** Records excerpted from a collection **
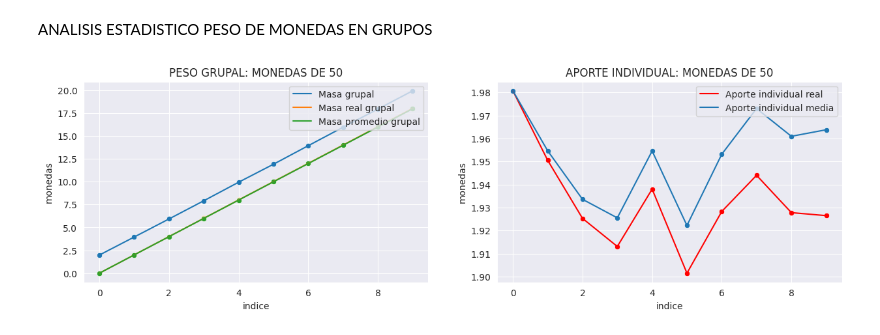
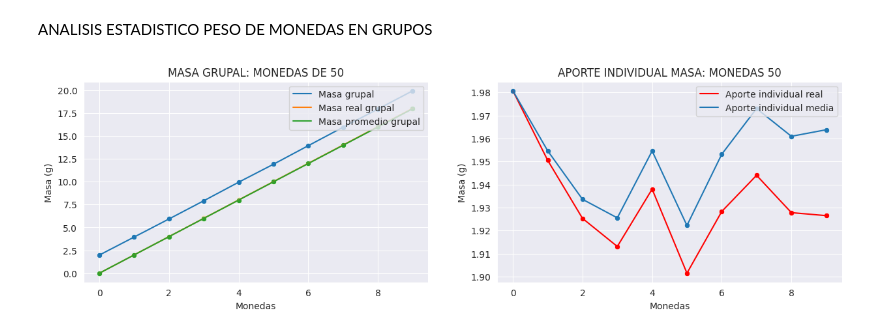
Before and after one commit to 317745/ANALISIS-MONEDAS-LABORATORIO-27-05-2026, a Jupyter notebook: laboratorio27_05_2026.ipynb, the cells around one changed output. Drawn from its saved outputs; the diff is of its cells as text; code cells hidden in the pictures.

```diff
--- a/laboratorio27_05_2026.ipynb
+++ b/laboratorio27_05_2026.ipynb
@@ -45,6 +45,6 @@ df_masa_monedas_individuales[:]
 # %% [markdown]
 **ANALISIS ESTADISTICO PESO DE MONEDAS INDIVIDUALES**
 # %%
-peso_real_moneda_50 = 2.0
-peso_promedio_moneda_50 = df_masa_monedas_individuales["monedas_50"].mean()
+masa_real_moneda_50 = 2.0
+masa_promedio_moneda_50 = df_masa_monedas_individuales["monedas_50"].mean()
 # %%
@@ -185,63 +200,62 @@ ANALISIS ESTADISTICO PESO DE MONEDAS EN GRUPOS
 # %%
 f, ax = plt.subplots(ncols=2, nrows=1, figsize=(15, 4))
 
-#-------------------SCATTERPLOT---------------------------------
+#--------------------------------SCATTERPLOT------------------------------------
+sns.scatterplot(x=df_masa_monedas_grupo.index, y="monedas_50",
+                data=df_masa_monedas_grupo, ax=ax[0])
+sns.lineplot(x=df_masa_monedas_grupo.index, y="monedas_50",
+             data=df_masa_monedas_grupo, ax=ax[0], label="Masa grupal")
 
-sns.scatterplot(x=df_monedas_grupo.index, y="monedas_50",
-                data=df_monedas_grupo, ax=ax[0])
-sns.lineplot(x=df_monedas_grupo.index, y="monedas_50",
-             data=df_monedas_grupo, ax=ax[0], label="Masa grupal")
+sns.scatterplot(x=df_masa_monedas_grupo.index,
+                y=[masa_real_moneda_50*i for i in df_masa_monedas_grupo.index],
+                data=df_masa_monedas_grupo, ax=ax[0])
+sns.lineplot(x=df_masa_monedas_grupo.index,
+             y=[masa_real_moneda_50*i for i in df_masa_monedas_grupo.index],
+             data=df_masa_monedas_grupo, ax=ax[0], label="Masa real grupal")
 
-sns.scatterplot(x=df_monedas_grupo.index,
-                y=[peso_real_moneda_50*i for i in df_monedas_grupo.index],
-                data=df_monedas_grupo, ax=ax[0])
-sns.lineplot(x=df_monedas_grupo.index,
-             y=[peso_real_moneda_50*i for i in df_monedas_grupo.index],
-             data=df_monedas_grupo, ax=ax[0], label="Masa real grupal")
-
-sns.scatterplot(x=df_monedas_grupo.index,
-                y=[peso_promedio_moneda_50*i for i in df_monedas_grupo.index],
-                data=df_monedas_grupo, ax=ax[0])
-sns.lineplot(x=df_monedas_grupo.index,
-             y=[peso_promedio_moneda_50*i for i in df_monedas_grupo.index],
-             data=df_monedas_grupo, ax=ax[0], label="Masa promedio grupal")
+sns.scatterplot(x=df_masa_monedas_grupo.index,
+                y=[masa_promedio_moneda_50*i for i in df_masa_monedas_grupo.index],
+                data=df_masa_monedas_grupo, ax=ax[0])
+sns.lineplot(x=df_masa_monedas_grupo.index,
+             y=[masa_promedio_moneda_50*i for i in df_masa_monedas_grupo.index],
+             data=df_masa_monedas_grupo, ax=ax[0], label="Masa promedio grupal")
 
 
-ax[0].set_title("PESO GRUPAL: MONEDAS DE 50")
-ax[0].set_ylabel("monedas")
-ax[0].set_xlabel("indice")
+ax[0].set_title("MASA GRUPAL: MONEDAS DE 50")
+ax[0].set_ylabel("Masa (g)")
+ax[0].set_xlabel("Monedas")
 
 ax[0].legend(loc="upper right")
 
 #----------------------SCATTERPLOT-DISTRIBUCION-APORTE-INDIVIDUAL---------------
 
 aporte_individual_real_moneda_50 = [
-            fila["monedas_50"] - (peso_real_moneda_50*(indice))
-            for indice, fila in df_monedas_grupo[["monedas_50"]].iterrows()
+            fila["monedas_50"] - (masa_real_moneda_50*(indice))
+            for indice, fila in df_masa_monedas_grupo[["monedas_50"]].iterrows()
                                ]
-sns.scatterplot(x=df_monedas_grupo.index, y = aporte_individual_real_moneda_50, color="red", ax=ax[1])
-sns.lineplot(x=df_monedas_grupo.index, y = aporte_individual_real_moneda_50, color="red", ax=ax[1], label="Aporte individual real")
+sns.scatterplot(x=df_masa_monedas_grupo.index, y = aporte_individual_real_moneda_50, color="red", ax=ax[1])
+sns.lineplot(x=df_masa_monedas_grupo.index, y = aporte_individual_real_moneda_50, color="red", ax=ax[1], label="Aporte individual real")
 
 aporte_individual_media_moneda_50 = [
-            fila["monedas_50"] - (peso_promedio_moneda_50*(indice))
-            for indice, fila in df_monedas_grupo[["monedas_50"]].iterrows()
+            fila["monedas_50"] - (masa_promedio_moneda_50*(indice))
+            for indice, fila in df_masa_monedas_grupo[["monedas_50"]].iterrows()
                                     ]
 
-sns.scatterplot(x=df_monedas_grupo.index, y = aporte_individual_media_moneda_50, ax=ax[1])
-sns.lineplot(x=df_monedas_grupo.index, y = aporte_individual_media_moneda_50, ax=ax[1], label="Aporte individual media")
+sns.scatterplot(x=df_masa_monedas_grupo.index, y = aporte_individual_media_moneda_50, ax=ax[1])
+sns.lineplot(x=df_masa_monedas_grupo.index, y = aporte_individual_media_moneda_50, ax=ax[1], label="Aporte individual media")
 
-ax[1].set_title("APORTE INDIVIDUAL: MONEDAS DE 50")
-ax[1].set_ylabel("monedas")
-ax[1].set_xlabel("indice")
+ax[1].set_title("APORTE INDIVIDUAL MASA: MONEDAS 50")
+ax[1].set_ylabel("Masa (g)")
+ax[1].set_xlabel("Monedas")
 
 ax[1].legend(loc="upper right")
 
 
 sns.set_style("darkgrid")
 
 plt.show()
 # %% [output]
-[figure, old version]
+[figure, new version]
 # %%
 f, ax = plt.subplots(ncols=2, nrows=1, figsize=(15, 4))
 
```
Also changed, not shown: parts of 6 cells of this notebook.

...

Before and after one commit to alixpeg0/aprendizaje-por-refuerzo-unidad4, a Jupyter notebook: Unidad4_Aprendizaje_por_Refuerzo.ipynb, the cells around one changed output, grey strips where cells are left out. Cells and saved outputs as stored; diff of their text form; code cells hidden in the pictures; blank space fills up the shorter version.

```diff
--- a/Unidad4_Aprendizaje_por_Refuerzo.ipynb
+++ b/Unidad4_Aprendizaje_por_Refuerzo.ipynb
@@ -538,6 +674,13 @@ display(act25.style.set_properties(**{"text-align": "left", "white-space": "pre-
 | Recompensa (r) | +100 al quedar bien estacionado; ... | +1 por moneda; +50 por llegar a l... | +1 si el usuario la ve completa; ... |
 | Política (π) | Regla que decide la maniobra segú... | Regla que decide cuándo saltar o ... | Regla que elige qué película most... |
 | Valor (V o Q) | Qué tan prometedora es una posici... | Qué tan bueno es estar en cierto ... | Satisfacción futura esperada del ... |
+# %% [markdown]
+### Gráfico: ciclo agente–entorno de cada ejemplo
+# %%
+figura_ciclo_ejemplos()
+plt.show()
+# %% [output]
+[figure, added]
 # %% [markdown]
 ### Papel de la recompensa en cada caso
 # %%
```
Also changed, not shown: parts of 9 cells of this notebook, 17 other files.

** What you are asked to do **
Pull every line with the string "notebook" from the data above.

** Solved problem **
Before and after one commit to 317745/ANALISIS-MONEDAS-LABORATORIO-27-05-2026, a Jupyter notebook: laboratorio27_05_2026.ipynb, the cells around one changed output. Drawn from its saved outputs; the diff is of its cells as text; code cells hidden in the pictures.
Also changed, not shown: parts of 6 cells of this notebook.
Before and after one commit to alixpeg0/aprendizaje-por-refuerzo-unidad4, a Jupyter notebook: Unidad4_Aprendizaje_por_Refuerzo.ipynb, the cells around one changed output, grey strips where cells are left out. Cells and saved outputs as stored; diff of their text form; code cells hidden in the pictures; blank space fills up the shorter version.
Also changed, not shown: parts of 9 cells of this notebook, 17 other files.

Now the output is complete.